The monumental Karl-Johann Strasse II, painted the year before Saura's death, represents one of the artist's last iterations on the theme of the Crowd. The concentrated mass of heads with emphatic features conjures up both a vast wall of boulders and the serried ranks of skulls in a charnel house. Saura explained what he was trying to do in the "Crowds" by saying: "I have attempted to unify countless approaching disembodied faces, to create a dynamic arrangement of groups of antiforms, each drawn into dynamic association with one another, as if, like some biological phenomenon, they were obeying a law of attraction and repulsion designed to generate a feeling of continuity." The title of this work is an allusion to Edvard Munch's Evening on Karl-Johan Street (1892), which features a stream of people with masklike faces pushing along the pavement. (Karl-Johann Strasse I, one of Saura's earliest "Crowds", is now preserved in the Archives Antonio Saura, Geneva.) Saura also cited Pollock's allover painting technique, as well the works of Goya and James Ensor, as influences on his Crowds.
1. Saura, "Iniciales," in Antonio Saura: Peintures, 1956-1985 (Geneva: Musée Rath, 1989), p. 18; Antonio Saura par lui-même (Milan: 5 Continents Editions, 2009), p. 131.
Rainer Michael Mason. "Antonio Saura." In Guggenheim Museum Bilbao Collection.
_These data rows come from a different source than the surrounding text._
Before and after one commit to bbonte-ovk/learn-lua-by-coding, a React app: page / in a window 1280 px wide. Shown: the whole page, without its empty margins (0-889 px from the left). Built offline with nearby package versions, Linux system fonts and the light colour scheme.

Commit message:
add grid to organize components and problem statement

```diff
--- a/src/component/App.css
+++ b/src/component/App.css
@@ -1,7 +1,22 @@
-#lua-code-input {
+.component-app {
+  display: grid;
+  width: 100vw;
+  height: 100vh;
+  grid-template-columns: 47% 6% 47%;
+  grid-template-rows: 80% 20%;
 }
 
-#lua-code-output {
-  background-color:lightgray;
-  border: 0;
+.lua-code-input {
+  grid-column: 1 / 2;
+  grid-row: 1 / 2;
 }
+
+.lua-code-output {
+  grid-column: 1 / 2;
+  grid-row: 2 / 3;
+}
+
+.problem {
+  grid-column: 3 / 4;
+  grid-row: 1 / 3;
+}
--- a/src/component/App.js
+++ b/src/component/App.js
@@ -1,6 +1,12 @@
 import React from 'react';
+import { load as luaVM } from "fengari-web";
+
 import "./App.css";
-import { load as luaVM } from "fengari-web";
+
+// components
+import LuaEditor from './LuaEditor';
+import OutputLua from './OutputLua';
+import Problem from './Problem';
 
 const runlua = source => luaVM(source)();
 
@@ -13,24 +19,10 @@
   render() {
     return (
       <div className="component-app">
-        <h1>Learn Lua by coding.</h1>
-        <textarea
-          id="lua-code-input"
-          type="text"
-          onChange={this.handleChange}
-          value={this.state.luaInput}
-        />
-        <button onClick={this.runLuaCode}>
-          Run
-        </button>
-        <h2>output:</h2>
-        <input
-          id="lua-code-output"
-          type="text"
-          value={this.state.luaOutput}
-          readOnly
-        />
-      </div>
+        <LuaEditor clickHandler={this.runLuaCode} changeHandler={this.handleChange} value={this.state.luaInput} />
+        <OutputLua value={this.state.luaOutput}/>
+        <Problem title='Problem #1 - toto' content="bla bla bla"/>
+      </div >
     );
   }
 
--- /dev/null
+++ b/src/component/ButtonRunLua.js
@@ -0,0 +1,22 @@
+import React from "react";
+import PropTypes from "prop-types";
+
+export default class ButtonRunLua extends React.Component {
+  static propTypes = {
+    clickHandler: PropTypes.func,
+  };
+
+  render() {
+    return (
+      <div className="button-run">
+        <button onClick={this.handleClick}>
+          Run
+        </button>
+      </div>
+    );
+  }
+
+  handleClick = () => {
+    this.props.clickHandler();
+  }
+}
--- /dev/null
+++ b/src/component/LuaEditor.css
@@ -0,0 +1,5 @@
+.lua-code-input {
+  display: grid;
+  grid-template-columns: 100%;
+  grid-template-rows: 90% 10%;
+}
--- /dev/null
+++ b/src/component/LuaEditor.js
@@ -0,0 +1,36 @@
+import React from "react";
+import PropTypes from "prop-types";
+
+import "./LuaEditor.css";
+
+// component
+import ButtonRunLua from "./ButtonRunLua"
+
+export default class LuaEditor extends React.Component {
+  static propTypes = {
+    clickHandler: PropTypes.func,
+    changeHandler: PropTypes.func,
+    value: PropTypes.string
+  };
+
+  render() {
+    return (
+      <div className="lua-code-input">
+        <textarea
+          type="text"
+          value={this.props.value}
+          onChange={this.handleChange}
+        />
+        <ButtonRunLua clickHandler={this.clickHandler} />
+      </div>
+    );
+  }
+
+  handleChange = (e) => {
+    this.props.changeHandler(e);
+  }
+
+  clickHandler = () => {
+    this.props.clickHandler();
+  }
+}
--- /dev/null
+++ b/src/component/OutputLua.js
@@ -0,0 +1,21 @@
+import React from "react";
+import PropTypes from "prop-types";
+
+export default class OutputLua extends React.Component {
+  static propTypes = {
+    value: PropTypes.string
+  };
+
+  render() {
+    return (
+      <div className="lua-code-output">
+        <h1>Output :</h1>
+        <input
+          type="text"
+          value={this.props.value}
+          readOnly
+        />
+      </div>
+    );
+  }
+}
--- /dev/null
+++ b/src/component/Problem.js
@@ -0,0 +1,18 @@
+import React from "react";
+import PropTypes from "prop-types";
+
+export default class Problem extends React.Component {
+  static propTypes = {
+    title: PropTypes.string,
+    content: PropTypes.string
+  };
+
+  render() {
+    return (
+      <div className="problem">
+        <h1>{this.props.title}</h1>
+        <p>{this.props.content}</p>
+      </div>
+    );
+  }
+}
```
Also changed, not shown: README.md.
Bilbao: Guggenheim Museum Bilbao; Madrid: TF Editores, 2009.